Scriptwriter, filmmaker, and author of tie-in fiction and gaming materials for tabletop war simulations and role-playing games.
During the 1990s, Chessell contributed heavily to the world-building, mythology, and character histories of a variety of popular tabletop role-playing games (RPGs), through his contributions to corebooks (base rule books) and sourcebooks (supplementary materials). His work for games publisher Chaosium included the sections on 'Feasts and Festivals' and 'Heraldry' in Lordly Domains (1997), a sourcebook for the Pendragon RPG (based on Malory's Morte D'Arthur, but set in a world that was a pastiche of fifth and sixth-century history, high medieval history, and Arthurian legend); material for Sailing on the Seas of Fate (1996), a nautical sourcebook for the Stormbringer RPG (based on Michael Moorcock's Elric of Melnibone stories); and a story for Serpent Moon: Four Supernatural Stories of Arcane Adventure (1995), a sourcebook for the Nephilim RPG (in which players are powerful and elemental entities adapting to reincarnation in mortal form).
Chessell's most extensive work in RPGs, however, was with American gaming company White Wolf Publishing, publishers of, among other texts, the popular RPGs Vampire: The Masquerade and Werewolf: The Apocalypse. Chessell contributed extensive material to corebooks and sourcebooks for White Wolf's RPG Wraith: The Oblivion, set in a dystopic and heterotopic society in which playable characters are the ghosts of the recently dead. His contributions to this RPG included work for the corebooks Wraith: The Oblivion (second edition, 1998) and Shadow Players Guide (1996) and the sourcebooks Dark Reflections: Spectres (1995) and Dark Kingdom of Jade Adventures (1996).
Most of his work for White Wolf was with the tabletop RPG Werewolf: The Apocalypse, which positioned the various werewolf ('Garou') tribes as environmental warriors fighting both the urban desolation and environmental destruction brought about by humans and the supernatural corrupting forces known collectively as agents of the Wyrm. Chessell contributed content to the sourcebook Axis Mundi: The Book of Spirits (1996), the two corebooks for separatist Garou tribe the Red Talons (1995's Red Talons Tribebook and 1998's Litany of the Tribes Volume 3), and the two corebooks for the Western-themed Werewolf campaign (1997's Werewolf: The Wild West and 1998's Werewolf: The Wild West Companion).
From an Australian perspective, his most intriguing work in the Werewolf universe is his contributions to Rage Across Australia (1994), a sourcebook that extended the essentially European and North American history of the Garou to include the Australian continent. One element that Rage Across Australia contributed to the Werewolf mythos was the extinction of one of the Garou tribes: the Bunyip, an isolated tribe who interbred with Indigenous Australians and thylacines (in, respectively, their human and wolf forms) because of the lack of an indigenous wolf species in Australia. Mistaken for enemies of the Wyrm, they were exterminated by colonising European Garou tribes in what came to be known as the War of Tears, the only instance of genocide in the game's mythos. Chessell's interest in Australian-specific Werewolf mythos also led him to publish 'Apocalypse Here: How to Run a Werewolf Chronicle in Australia' (Australian Realms 20 (Nov./Dec. 1994), pp.33-35).
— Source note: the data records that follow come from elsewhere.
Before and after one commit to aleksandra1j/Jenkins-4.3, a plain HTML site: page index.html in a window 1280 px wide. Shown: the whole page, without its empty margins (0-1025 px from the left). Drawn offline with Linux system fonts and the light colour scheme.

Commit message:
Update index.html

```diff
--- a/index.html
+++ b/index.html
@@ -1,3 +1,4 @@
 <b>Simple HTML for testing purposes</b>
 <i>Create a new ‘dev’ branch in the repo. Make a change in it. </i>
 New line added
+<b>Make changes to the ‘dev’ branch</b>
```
Chessell began his work as a director in 2001, with short films, including the multi-award-winning The Only Person in the World. He has also worked as a writer and director for Australian television prgrammes, including fantasy adventure The Elephant Princess (2008-2009) and police drama Rush (2010-2011). More recently, his screenplay The Uncertainty Principle (about a scientist who travels through time only to find that he has a romantic rival in his own future self) was optioned by German/Swiss production company Lailaps Pictures (in early 2011): The Uncertainty Principle was co-written with Rjurik Davidson, another author whose first published works were set in the Warhammer universe and published by the Black Library.
'An 18-year-old Chinese Australian on the cusp of adulthood learns about life and lies from an ageing conman, and about love from his daughter.'
Source: Screen Australia.
'Born out of the telemovie of the same name, Offspring is a contemporary drama series about Nina Proudman, a thirtysomething obstetrician and her fabulously messy family. Following the Proudman family's adventures searching for love, fulfillment and balance in the chaos of modern life, Offspring is about the life forces that drive us all: love, sex, babies, food and music. Stylistically fresh and visually exciting, Offspring mixes conventional narrative drama with flashbacks, graphic animation and fantasy sequences, showcasing the vibrant world of Fitzroy, Melbourne, where Nina and the extended Proudman family go about their unpredictable daily lives.'
Source: Australian Television Information Archive.
'... a contemporary action drama series set in a critical incident police unit, providing an insider's view of police under pressure. Our heroes are a mobile squad trained to be smarter, tactically superior and technologically advantaged.'
Source: Australian Television website, www.australiantelevision.net (sighted 08/09/2009)